Last Minden Park cottonwoods gone
Minden Park’s last two old cottonwoods were stripped of their limbs on Friday and were cut down by Tuesday.
But that might not be the end of their contribution to the town’s wellbeing.
Town arborist Greg Hill is proposing taking the wood from the trees and using it to build benches for Jake’s Wetlands.
Minden Town Board members approved taking the trees down in September, but attempts to rescue a bee hive from one of the trees delayed the effort.
On Tuesday, Town Manger Jenifer Davidson said it was discovered the bees had moved on.
Cottonwoods once surrounded the park, but a study conducted in 1990 found them to be a danger should they become hollow and fall.
At the time, it was suggested the trees be taken down over a 25-year period.
The Fremont cottonwood is native to Western Nevada. It grows naturally along riparian areas where flooding is common. Trees can attain heights of up to 115 feet and live for up to 130 years. The trees in Minden Park are estimated to be about a century old. Old trees tend to die from the inside out, becoming hollow and brittle, posing a danger to their surroundings. The tree on the corner of 5th Street and Mono lost a branch last summer during a concert.

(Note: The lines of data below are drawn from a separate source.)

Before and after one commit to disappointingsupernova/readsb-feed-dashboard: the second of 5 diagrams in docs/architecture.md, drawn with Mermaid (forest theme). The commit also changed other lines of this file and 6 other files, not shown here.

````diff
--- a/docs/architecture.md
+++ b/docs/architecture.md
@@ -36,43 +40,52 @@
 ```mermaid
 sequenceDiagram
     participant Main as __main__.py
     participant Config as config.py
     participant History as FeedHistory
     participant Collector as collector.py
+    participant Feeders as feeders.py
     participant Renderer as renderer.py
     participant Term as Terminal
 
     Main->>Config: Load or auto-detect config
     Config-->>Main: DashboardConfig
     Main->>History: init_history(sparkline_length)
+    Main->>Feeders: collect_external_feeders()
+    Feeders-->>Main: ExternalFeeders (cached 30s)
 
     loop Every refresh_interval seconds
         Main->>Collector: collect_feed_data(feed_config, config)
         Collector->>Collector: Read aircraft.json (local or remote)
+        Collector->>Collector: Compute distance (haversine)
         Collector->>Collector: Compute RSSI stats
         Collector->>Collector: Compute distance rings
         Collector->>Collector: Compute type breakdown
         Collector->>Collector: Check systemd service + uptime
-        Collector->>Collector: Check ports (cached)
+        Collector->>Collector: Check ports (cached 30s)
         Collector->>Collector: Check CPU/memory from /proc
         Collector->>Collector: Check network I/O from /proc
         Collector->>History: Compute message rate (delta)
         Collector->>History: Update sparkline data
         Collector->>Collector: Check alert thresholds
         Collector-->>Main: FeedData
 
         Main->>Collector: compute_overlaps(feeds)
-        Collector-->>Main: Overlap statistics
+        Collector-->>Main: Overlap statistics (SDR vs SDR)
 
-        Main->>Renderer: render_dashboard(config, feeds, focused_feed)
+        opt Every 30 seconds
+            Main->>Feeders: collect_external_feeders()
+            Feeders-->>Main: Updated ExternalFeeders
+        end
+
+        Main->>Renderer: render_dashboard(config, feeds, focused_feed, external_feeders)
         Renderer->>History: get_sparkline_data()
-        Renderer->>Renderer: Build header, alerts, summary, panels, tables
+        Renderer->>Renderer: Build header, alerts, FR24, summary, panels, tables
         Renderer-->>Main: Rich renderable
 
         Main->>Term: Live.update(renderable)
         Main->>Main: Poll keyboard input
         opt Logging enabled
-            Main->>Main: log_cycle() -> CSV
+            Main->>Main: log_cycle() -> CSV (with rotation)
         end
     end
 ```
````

The cost of cutting down the two trees, grinding the stumps, pulling the roots and replacing them is $8,000.